* **Task statement**
Find the lines of data that contain the string "ipynb", then list them.
══════════
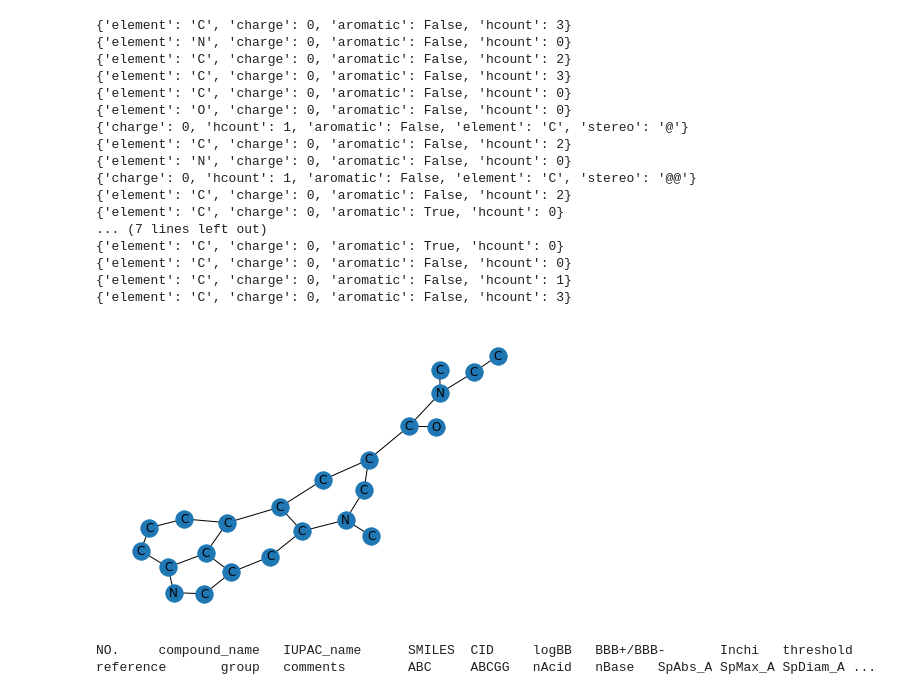
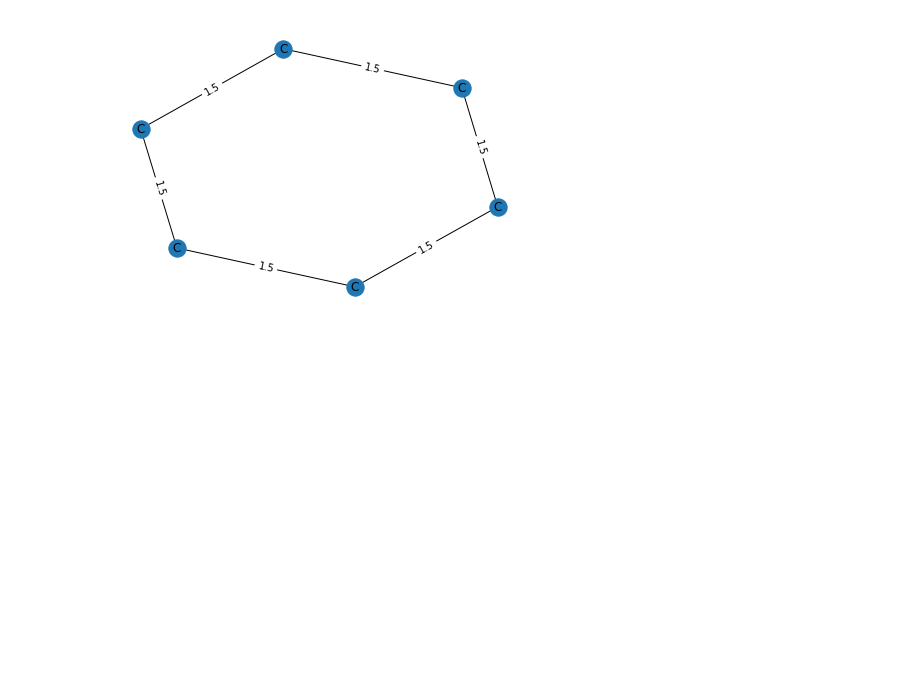
Before and after one commit to adam-keim/CP341_B722_GNN, a Jupyter notebook: reading_mols.ipynb, the cells around one changed output. Cells and saved outputs as stored; diff of their text form; code cells hidden in the pictures; blank space fills up the shorter version.

```diff
--- a/reading_mols.ipynb
+++ b/reading_mols.ipynb
@@ -13,45 +38,12 @@ bucky = 'C12=C3C4=C5C6=C1C7=C8C9=C1C%10=C%11C(=C29)C3=C2C3=C4C4=C5C5=C9C6=C7C6=C
 # %%
-G = pysmiles.read_smiles(bucky)
-pos = nx.spring_layout(G, iterations=1000)
+mol = Chem.MolFromSmiles(benzene)
+G = mol_to_graph(mol)
+draw_mol(G)
+# %% [output]
+[figure, added]
-# %%
-elements = nx.get_node_attributes(G, name = "element")
-labels = nx.get_edge_attributes(G,'weight')
-nx.draw(G, pos, with_labels=True, labels=elements)
-nx.draw_networkx_edge_labels(G,pos,edge_labels=labels)
-
-
-for node, data in G.nodes(data=True):
-    print(data)
-
-#for edge in G.edges(data=True):
-    #print(edge)
-# %% [output]
-{'element': 'C', 'charge': 0, 'aromatic': False, 'hcount': 3}
-{'element': 'N', 'charge': 0, 'aromatic': False, 'hcount': 0}
-{'element': 'C', 'charge': 0, 'aromatic': False, 'hcount': 2}
-{'element': 'C', 'charge': 0, 'aromatic': False, 'hcount': 3}
-{'element': 'C', 'charge': 0, 'aromatic': False, 'hcount': 0}
-{'element': 'O', 'charge': 0, 'aromatic': False, 'hcount': 0}
-{'charge': 0, 'hcount': 1, 'aromatic': False, 'element': 'C', 'stereo': '@'}
-{'element': 'C', 'charge': 0, 'aromatic': False, 'hcount': 2}
-{'element': 'N', 'charge': 0, 'aromatic': False, 'hcount': 0}
-{'charge': 0, 'hcount': 1, 'aromatic': False, 'element': 'C', 'stereo': '@@'}
-{'element': 'C', 'charge': 0, 'aromatic': False, 'hcount': 2}
-{'element': 'C', 'charge': 0, 'aromatic': True, 'hcount': 0}
-... (7 lines left out)
-{'element': 'C', 'charge': 0, 'aromatic': True, 'hcount': 0}
-{'element': 'C', 'charge': 0, 'aromatic': False, 'hcount': 0}
-{'element': 'C', 'charge': 0, 'aromatic': False, 'hcount': 1}
-{'element': 'C', 'charge': 0, 'aromatic': False, 'hcount': 3}
-[figure, removed]
 # %%
 data = pd.read_csv("B3DB/B3DB/B3DB_classification.tsv", sep="\t")
 data_ext = pd.read_csv("B3DB/B3DB/B3DB_classification_extended.tsv.gz", sep="\t", compression="gzip")
-# %%
-for col in data_ext.columns:
-    print(col, end="\t")
-# %% [output]
-NO.     compound_name   IUPAC_name      SMILES  CID     logBB   BBB+/BBB-       Inchi   threshold       reference       group   comments        ABC     ABCGG   nAcid   nBase   SpAbs_A SpMax_A SpDiam_A ...
 # %%
 for i, row in data.head(10).iterrows():
     print(i, row['SMILES'])
```
Also changed, not shown: parts of 5 cells of this notebook.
══════════
* **Answer below**
Before and after one commit to adam-keim/CP341_B722_GNN, a Jupyter notebook: reading_mols.ipynb, the cells around one changed output. Cells and saved outputs as stored; diff of their text form; code cells hidden in the pictures; blank space fills up the shorter version.
--- a/reading_mols.ipynb
+++ b/reading_mols.ipynb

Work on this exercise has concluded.